Data records
-.-.-
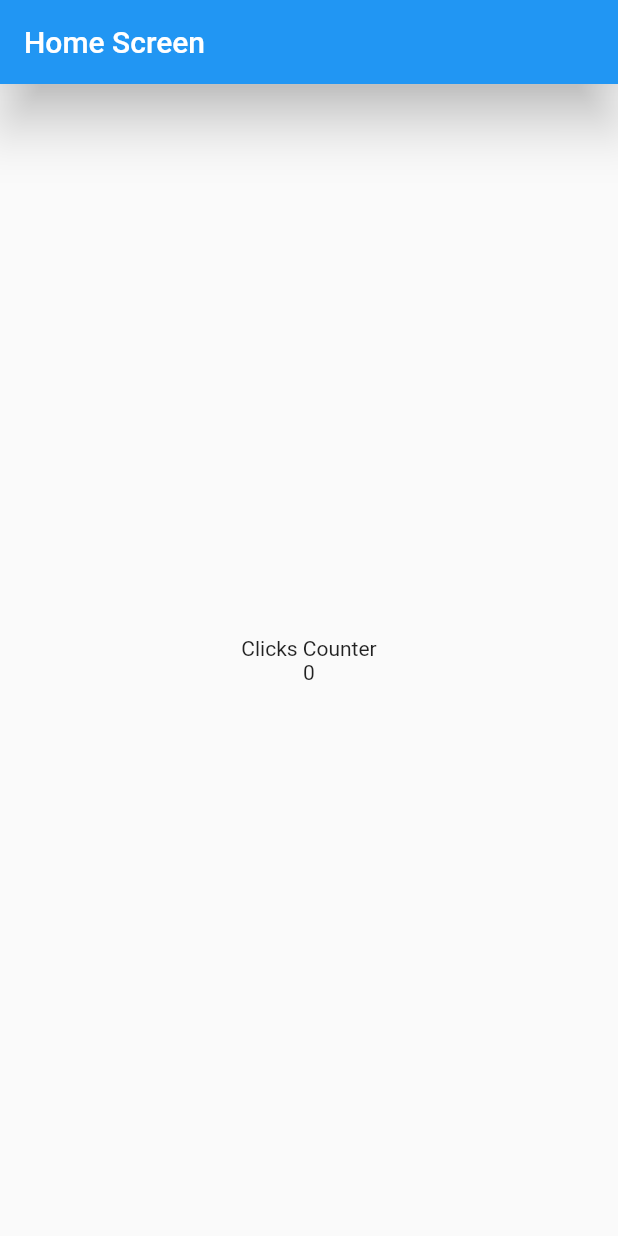
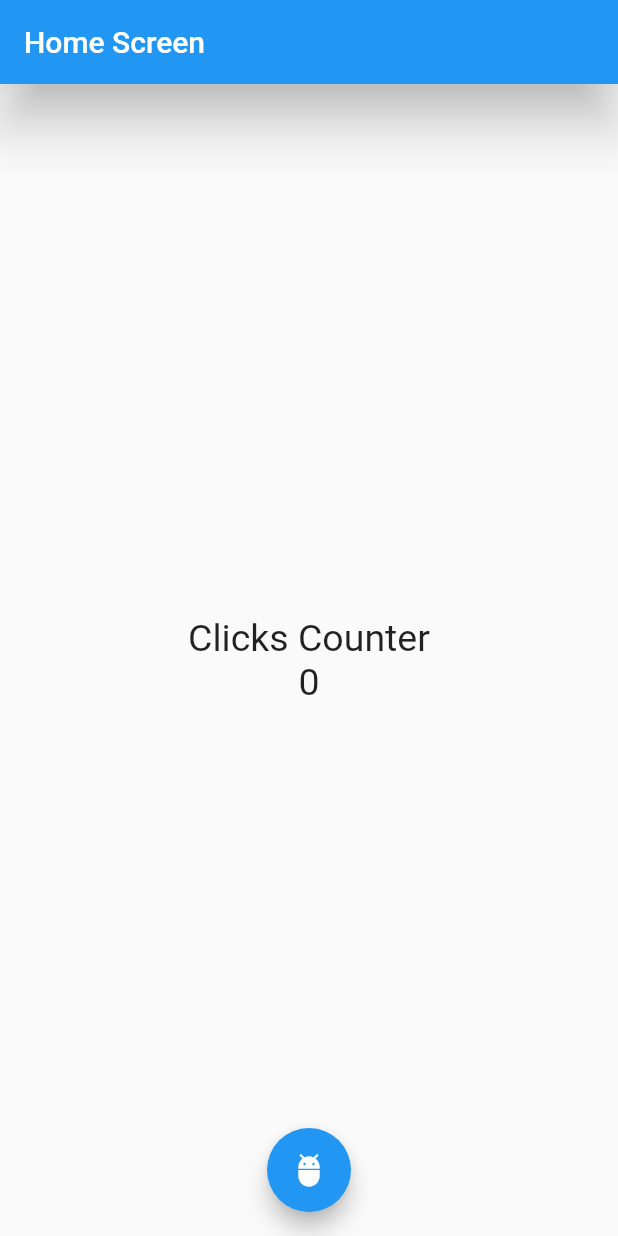
Before and after one commit to davidrodri/flutter_application, a Flutter app: the screen it shows after launch, on a phone screen of 412 x 824 dp. Run offline on Flutter 3.47's test engine with Material 2 defaults, Android fonts, the phone set to English and light mode, and no system bars.

Commit message:
floatingActionButtonLocation - moved and add

```diff
--- a/lib/screens/home_screen.dart
+++ b/lib/screens/home_screen.dart
@@ -5,6 +5,8 @@ class HomeScreen extends StatelessWidget {
 
   @override
   Widget build(BuildContext context) {
+    const tamanoFuente = TextStyle(fontSize: 25);
+
     return Scaffold(
       appBar: AppBar(
         title: const Text('Home Screen'),
@@ -13,8 +15,24 @@ class HomeScreen extends StatelessWidget {
       body: Center(
         child: Column(
           mainAxisAlignment: MainAxisAlignment.center,
-          children: const <Widget>[Text('Clicks Counter'), Text('0')],
+          children: const [
+            Text(
+              'Clicks Counter',
+              style: tamanoFuente,
+            ),
+            Text(
+              '0',
+              style: tamanoFuente,
+            )
+          ],
         ),
+      ),
+      floatingActionButtonLocation: FloatingActionButtonLocation.centerFloat,
+      floatingActionButton: FloatingActionButton(
+        child: const Icon(Icons.adb_sharp),
+        onPressed: () {
+          print('Hello World');
+        },
       ),
     );
   }
```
-.-.-
Find the string "class" in the data. Report each line it appears in.

@@ -5,6 +5,8 @@ class HomeScreen extends StatelessWidget {
@@ -13,8 +15,24 @@ class HomeScreen extends StatelessWidget {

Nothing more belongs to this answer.